The listing below must be reproduced in full, exactly as written.
[Start of section]
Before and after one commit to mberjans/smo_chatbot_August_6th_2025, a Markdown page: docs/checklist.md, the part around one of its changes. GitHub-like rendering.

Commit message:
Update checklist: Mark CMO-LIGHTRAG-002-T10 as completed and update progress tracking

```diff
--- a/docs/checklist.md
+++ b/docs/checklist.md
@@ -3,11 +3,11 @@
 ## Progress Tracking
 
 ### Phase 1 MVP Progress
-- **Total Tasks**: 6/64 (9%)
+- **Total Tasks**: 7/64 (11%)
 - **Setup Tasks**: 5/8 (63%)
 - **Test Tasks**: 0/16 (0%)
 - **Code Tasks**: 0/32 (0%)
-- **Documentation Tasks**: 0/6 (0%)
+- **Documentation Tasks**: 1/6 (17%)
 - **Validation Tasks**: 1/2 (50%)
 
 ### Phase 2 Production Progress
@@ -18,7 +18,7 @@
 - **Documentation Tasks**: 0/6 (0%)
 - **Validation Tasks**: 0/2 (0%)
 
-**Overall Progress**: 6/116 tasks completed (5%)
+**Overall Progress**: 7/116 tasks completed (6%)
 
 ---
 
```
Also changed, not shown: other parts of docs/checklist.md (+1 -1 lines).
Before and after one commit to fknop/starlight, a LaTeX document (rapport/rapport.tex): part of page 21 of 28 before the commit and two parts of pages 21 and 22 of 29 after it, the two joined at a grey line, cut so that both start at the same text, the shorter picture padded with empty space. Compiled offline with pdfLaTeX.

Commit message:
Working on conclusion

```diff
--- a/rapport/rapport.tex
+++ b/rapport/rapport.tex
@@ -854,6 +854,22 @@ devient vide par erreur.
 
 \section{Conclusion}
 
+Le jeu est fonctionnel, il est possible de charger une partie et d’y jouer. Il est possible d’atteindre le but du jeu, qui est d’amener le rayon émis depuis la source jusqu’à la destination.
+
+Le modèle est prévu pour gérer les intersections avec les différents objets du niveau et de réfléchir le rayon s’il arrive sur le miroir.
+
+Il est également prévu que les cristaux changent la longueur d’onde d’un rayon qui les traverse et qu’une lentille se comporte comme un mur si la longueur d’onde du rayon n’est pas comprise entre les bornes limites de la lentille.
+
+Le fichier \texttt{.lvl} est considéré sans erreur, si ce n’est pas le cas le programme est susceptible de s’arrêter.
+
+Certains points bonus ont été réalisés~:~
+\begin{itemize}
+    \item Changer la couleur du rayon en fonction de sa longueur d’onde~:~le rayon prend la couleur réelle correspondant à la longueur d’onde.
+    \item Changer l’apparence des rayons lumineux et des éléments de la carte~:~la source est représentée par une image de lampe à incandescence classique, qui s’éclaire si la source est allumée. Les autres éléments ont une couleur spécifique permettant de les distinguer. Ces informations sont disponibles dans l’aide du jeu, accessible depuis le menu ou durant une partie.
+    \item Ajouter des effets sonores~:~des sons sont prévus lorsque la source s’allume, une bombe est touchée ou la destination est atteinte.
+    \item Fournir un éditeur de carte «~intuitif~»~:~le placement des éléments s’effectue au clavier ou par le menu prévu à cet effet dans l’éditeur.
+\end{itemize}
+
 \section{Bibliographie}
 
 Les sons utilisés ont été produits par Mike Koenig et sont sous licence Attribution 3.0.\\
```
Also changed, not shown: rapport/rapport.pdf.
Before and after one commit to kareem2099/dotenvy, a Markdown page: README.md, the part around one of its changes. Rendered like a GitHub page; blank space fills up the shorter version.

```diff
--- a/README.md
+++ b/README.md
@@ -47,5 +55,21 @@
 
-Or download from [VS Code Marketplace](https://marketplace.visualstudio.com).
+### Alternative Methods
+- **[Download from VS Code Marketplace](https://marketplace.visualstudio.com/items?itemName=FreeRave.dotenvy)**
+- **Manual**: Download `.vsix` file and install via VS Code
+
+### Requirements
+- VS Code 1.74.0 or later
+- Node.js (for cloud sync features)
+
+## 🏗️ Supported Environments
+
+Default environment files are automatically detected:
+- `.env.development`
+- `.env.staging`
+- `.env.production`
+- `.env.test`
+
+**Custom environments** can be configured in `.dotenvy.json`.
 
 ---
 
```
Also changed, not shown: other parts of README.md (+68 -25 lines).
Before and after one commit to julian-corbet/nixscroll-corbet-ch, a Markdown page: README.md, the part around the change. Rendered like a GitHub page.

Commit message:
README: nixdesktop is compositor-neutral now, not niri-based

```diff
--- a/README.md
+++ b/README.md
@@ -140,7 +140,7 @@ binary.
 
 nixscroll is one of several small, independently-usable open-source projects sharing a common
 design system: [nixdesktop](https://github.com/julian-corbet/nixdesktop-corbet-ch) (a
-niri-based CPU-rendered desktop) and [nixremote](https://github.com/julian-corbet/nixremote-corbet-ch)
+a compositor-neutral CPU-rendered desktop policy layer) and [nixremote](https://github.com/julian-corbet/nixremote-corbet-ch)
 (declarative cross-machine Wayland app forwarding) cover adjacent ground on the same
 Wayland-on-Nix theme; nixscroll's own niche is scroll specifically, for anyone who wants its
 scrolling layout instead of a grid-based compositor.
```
[End of section]
_Solved problem_
Before and after one commit to mberjans/smo_chatbot_August_6th_2025, a Markdown page: docs/checklist.md, the part around one of its changes. GitHub-like rendering.

Commit message:
Update checklist: Mark CMO-LIGHTRAG-002-T10 as completed and update progress tracking

```diff
--- a/docs/checklist.md
+++ b/docs/checklist.md
@@ -3,11 +3,11 @@
 ## Progress Tracking
 
 ### Phase 1 MVP Progress
-- **Total Tasks**: 6/64 (9%)
+- **Total Tasks**: 7/64 (11%)
 - **Setup Tasks**: 5/8 (63%)
 - **Test Tasks**: 0/16 (0%)
 - **Code Tasks**: 0/32 (0%)
-- **Documentation Tasks**: 0/6 (0%)
+- **Documentation Tasks**: 1/6 (17%)
 - **Validation Tasks**: 1/2 (50%)
 
 ### Phase 2 Production Progress
@@ -18,7 +18,7 @@
 - **Documentation Tasks**: 0/6 (0%)
 - **Validation Tasks**: 0/2 (0%)
 
-**Overall Progress**: 6/116 tasks completed (5%)
+**Overall Progress**: 7/116 tasks completed (6%)
 
 ---
 
```
Also changed, not shown: other parts of docs/checklist.md (+1 -1 lines).
Before and after one commit to fknop/starlight, a LaTeX document (rapport/rapport.tex): part of page 21 of 28 before the commit and two parts of pages 21 and 22 of 29 after it, the two joined at a grey line, cut so that both start at the same text, the shorter picture padded with empty space. Compiled offline with pdfLaTeX.

Commit message:
Working on conclusion

```diff
--- a/rapport/rapport.tex
+++ b/rapport/rapport.tex
@@ -854,6 +854,22 @@ devient vide par erreur.
 
 \section{Conclusion}
 
+Le jeu est fonctionnel, il est possible de charger une partie et d’y jouer. Il est possible d’atteindre le but du jeu, qui est d’amener le rayon émis depuis la source jusqu’à la destination.
+
+Le modèle est prévu pour gérer les intersections avec les différents objets du niveau et de réfléchir le rayon s’il arrive sur le miroir.
+
+Il est également prévu que les cristaux changent la longueur d’onde d’un rayon qui les traverse et qu’une lentille se comporte comme un mur si la longueur d’onde du rayon n’est pas comprise entre les bornes limites de la lentille.
+
+Le fichier \texttt{.lvl} est considéré sans erreur, si ce n’est pas le cas le programme est susceptible de s’arrêter.
+
+Certains points bonus ont été réalisés~:~
+\begin{itemize}
+    \item Changer la couleur du rayon en fonction de sa longueur d’onde~:~le rayon prend la couleur réelle correspondant à la longueur d’onde.
+    \item Changer l’apparence des rayons lumineux et des éléments de la carte~:~la source est représentée par une image de lampe à incandescence classique, qui s’éclaire si la source est allumée. Les autres éléments ont une couleur spécifique permettant de les distinguer. Ces informations sont disponibles dans l’aide du jeu, accessible depuis le menu ou durant une partie.
+    \item Ajouter des effets sonores~:~des sons sont prévus lorsque la source s’allume, une bombe est touchée ou la destination est atteinte.
+    \item Fournir un éditeur de carte «~intuitif~»~:~le placement des éléments s’effectue au clavier ou par le menu prévu à cet effet dans l’éditeur.
+\end{itemize}
+
 \section{Bibliographie}
 
 Les sons utilisés ont été produits par Mike Koenig et sont sous licence Attribution 3.0.\\
```
Also changed, not shown: rapport/rapport.pdf.
Before and after one commit to kareem2099/dotenvy, a Markdown page: README.md, the part around one of its changes. Rendered like a GitHub page; blank space fills up the shorter version.

```diff
--- a/README.md
+++ b/README.md
@@ -47,5 +55,21 @@
 
-Or download from [VS Code Marketplace](https://marketplace.visualstudio.com).
+### Alternative Methods
+- **[Download from VS Code Marketplace](https://marketplace.visualstudio.com/items?itemName=FreeRave.dotenvy)**
+- **Manual**: Download `.vsix` file and install via VS Code
+
+### Requirements
+- VS Code 1.74.0 or later
+- Node.js (for cloud sync features)
+
+## 🏗️ Supported Environments
+
+Default environment files are automatically detected:
+- `.env.development`
+- `.env.staging`
+- `.env.production`
+- `.env.test`
+
+**Custom environments** can be configured in `.dotenvy.json`.
 
 ---
 
```
Also changed, not shown: other parts of README.md (+68 -25 lines).
Before and after one commit to julian-corbet/nixscroll-corbet-ch, a Markdown page: README.md, the part around the change. Rendered like a GitHub page.

Commit message:
README: nixdesktop is compositor-neutral now, not niri-based

```diff
--- a/README.md
+++ b/README.md
@@ -140,7 +140,7 @@ binary.
 
 nixscroll is one of several small, independently-usable open-source projects sharing a common
 design system: [nixdesktop](https://github.com/julian-corbet/nixdesktop-corbet-ch) (a
-niri-based CPU-rendered desktop) and [nixremote](https://github.com/julian-corbet/nixremote-corbet-ch)
+a compositor-neutral CPU-rendered desktop policy layer) and [nixremote](https://github.com/julian-corbet/nixremote-corbet-ch)
 (declarative cross-machine Wayland app forwarding) cover adjacent ground on the same
 Wayland-on-Nix theme; nixscroll's own niche is scroll specifically, for anyone who wants its
 scrolling layout instead of a grid-based compositor.
```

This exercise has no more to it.